• **PROBLEM DESCRIPTION**: Give back every entry exactly; drop the pictures.

• **MATERIAL FOR THIS EXERCISE**:
-=-=-=-=-
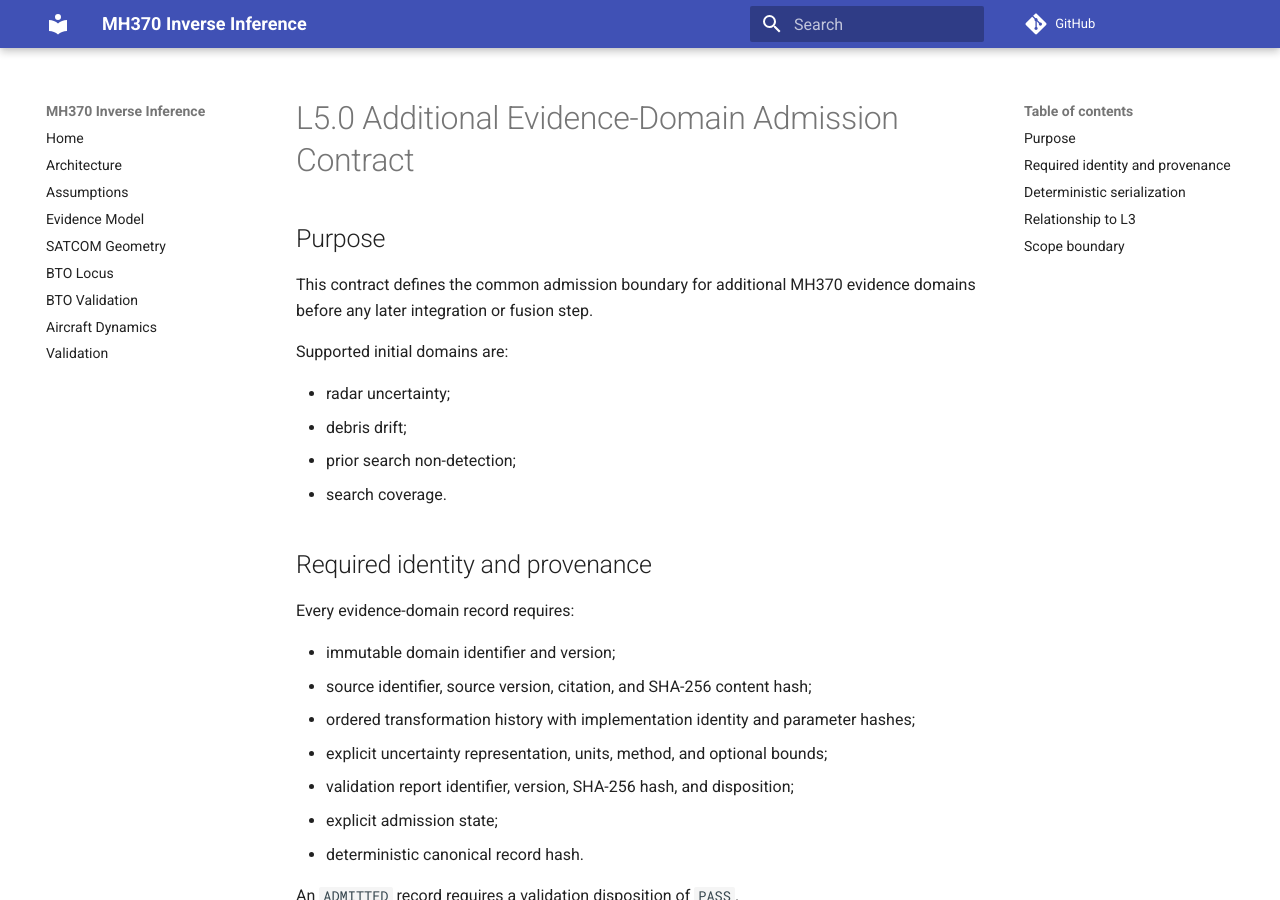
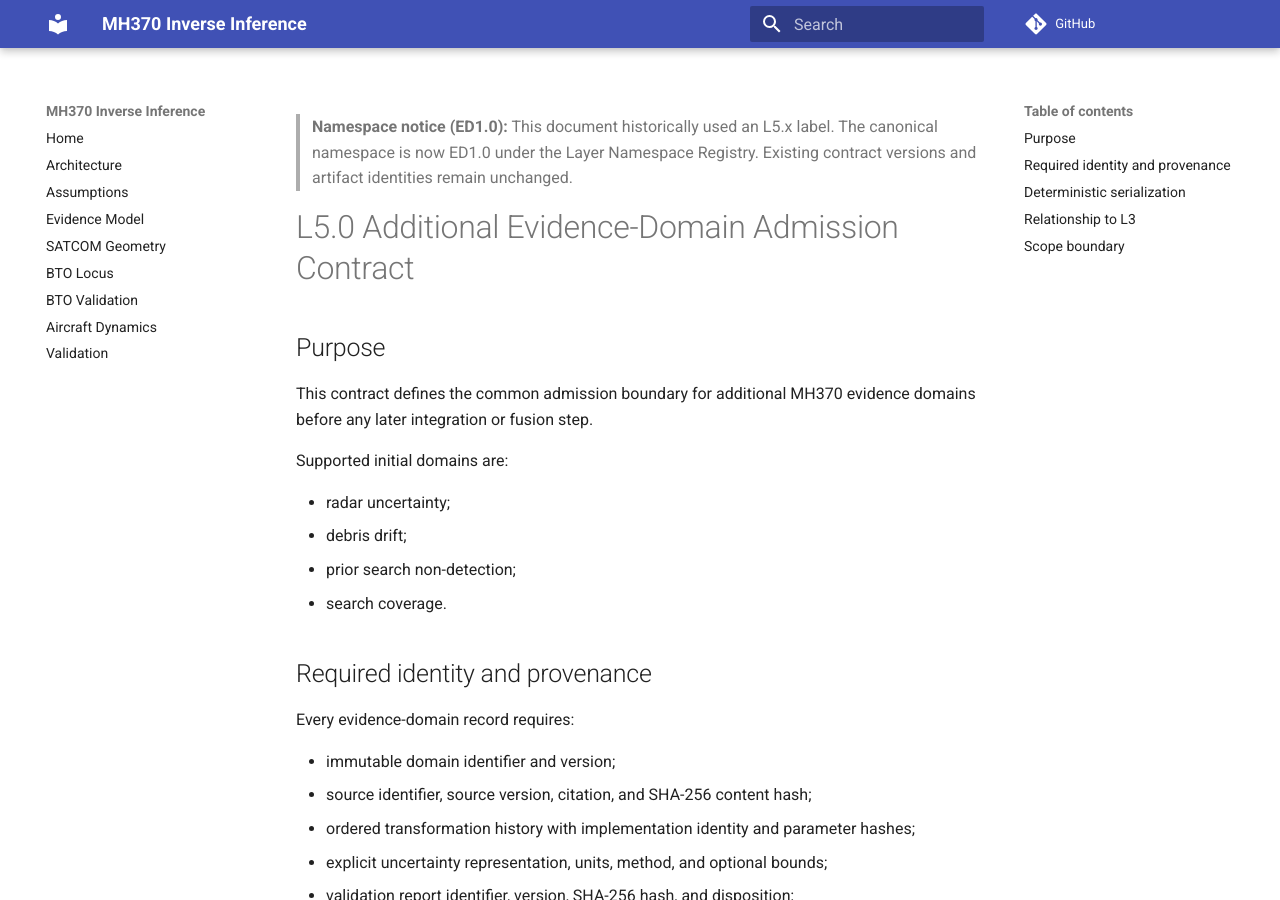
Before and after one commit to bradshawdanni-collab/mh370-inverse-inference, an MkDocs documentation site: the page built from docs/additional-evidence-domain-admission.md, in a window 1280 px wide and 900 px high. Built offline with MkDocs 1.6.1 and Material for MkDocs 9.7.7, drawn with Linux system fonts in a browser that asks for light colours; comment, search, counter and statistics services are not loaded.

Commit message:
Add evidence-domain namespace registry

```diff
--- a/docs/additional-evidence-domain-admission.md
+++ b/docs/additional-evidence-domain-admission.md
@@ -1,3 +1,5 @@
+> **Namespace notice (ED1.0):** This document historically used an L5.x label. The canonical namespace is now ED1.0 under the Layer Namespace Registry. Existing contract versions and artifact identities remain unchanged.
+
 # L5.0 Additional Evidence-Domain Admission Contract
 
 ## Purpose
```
-=-=-=-=-
• **ANSWER SECTION**:
Before and after one commit to bradshawdanni-collab/mh370-inverse-inference, an MkDocs documentation site: the page built from docs/additional-evidence-domain-admission.md, in a window 1280 px wide and 900 px high. Built offline with MkDocs 1.6.1 and Material for MkDocs 9.7.7, drawn with Linux system fonts in a browser that asks for light colours; comment, search, counter and statistics services are not loaded.

Commit message:
Add evidence-domain namespace registry

```diff
--- a/docs/additional-evidence-domain-admission.md
+++ b/docs/additional-evidence-domain-admission.md
@@ -1,3 +1,5 @@
+> **Namespace notice (ED1.0):** This document historically used an L5.x label. The canonical namespace is now ED1.0 under the Layer Namespace Registry. Existing contract versions and artifact identities remain unchanged.
+
 # L5.0 Additional Evidence-Domain Admission Contract
 
 ## Purpose
```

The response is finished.